• _TASK DIRECTIONS_: What you return must be the data below, word for word, without any images.

• _DATA_:
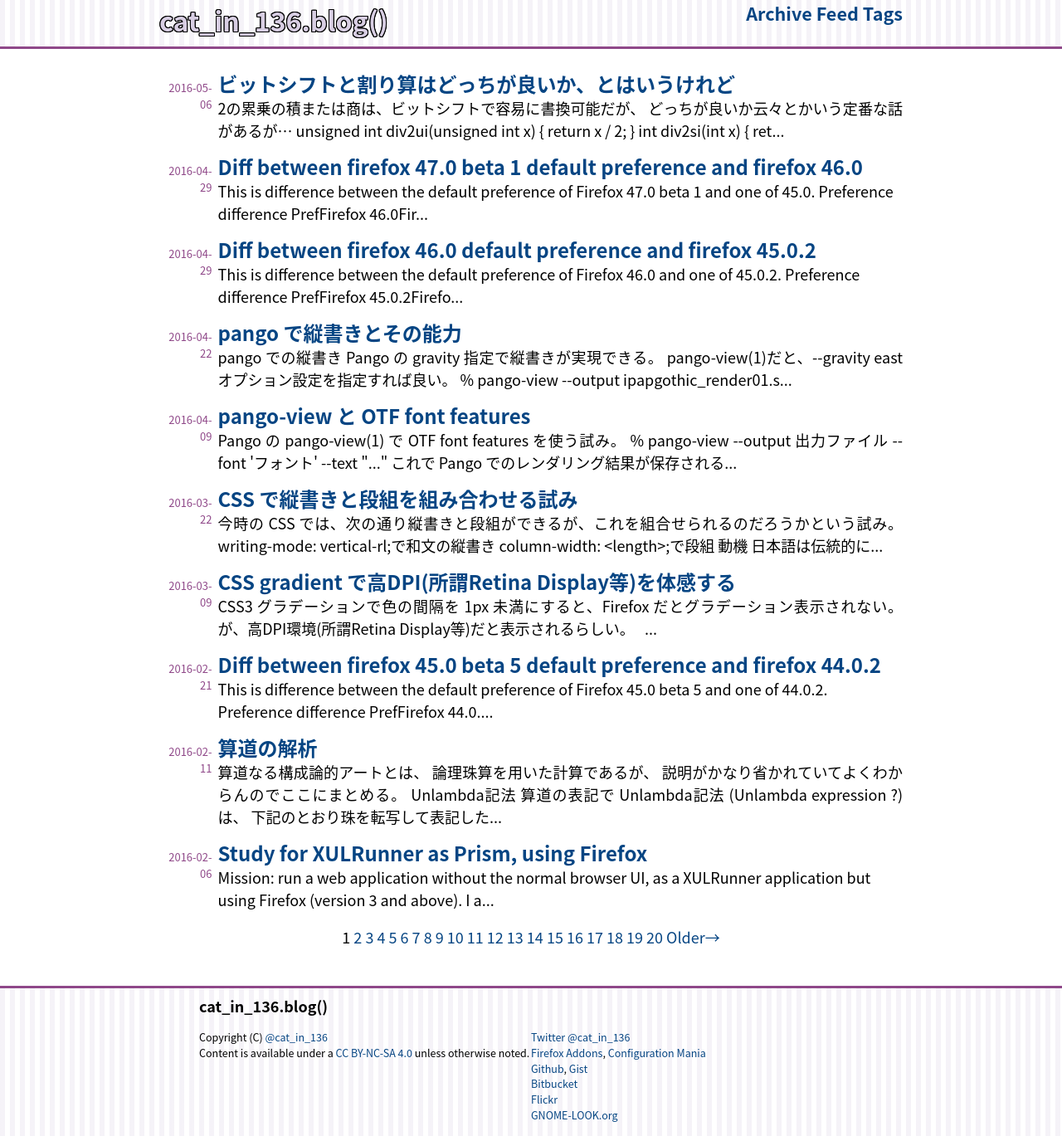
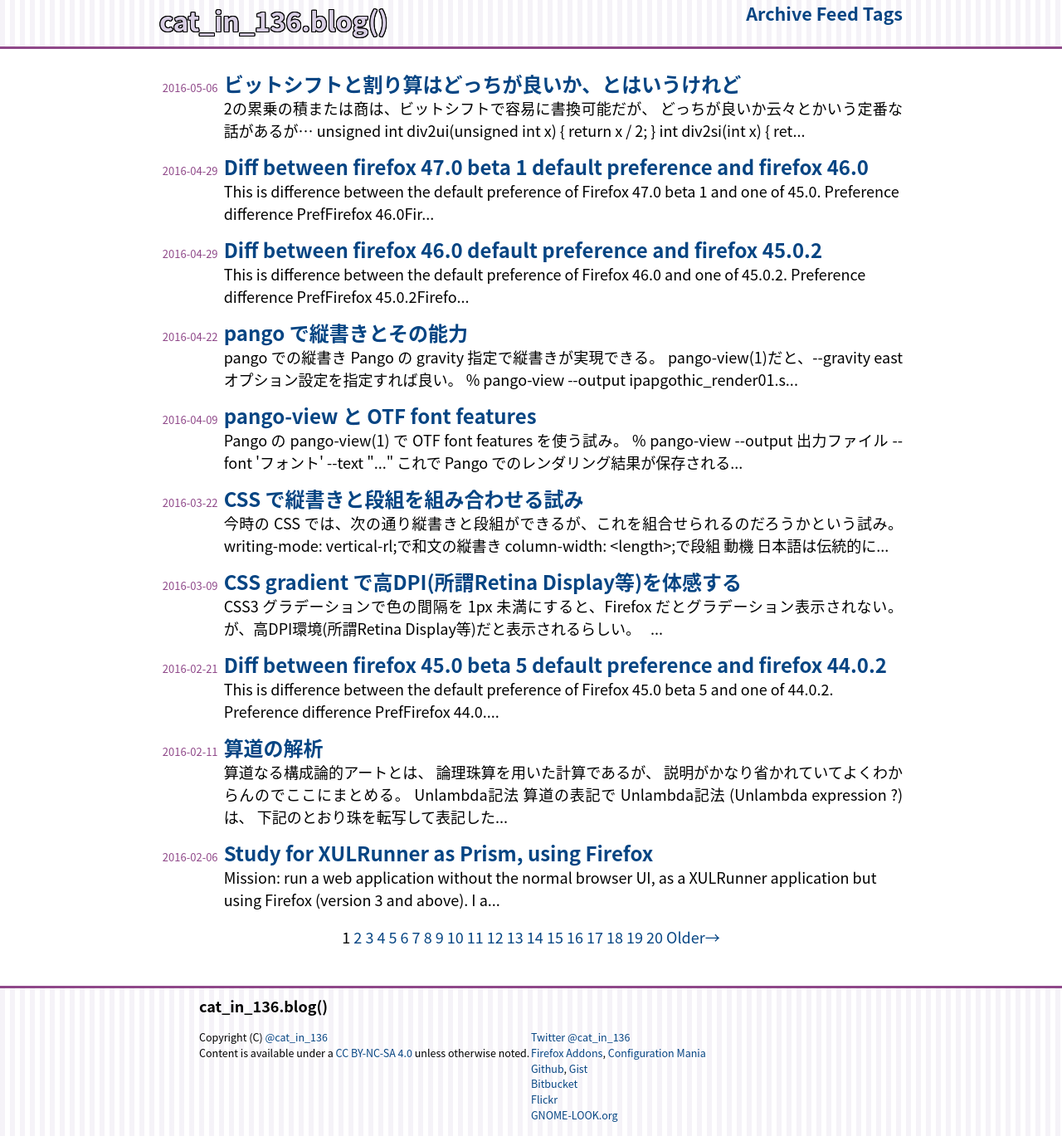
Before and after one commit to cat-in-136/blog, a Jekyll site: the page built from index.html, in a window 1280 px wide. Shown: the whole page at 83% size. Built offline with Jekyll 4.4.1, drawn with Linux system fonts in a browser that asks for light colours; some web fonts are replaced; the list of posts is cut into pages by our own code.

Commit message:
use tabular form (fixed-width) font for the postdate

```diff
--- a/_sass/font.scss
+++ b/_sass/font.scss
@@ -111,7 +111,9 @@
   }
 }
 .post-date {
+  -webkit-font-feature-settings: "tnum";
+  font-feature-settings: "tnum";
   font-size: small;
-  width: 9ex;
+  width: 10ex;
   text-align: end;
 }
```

• _RESPONSE TO THE EXERCISE_:
Before and after one commit to cat-in-136/blog, a Jekyll site: the page built from index.html, in a window 1280 px wide. Shown: the whole page at 83% size. Built offline with Jekyll 4.4.1, drawn with Linux system fonts in a browser that asks for light colours; some web fonts are replaced; the list of posts is cut into pages by our own code.

Commit message:
use tabular form (fixed-width) font for the postdate

```diff
--- a/_sass/font.scss
+++ b/_sass/font.scss
@@ -111,7 +111,9 @@
   }
 }
 .post-date {
+  -webkit-font-feature-settings: "tnum";
+  font-feature-settings: "tnum";
   font-size: small;
-  width: 9ex;
+  width: 10ex;
   text-align: end;
 }
```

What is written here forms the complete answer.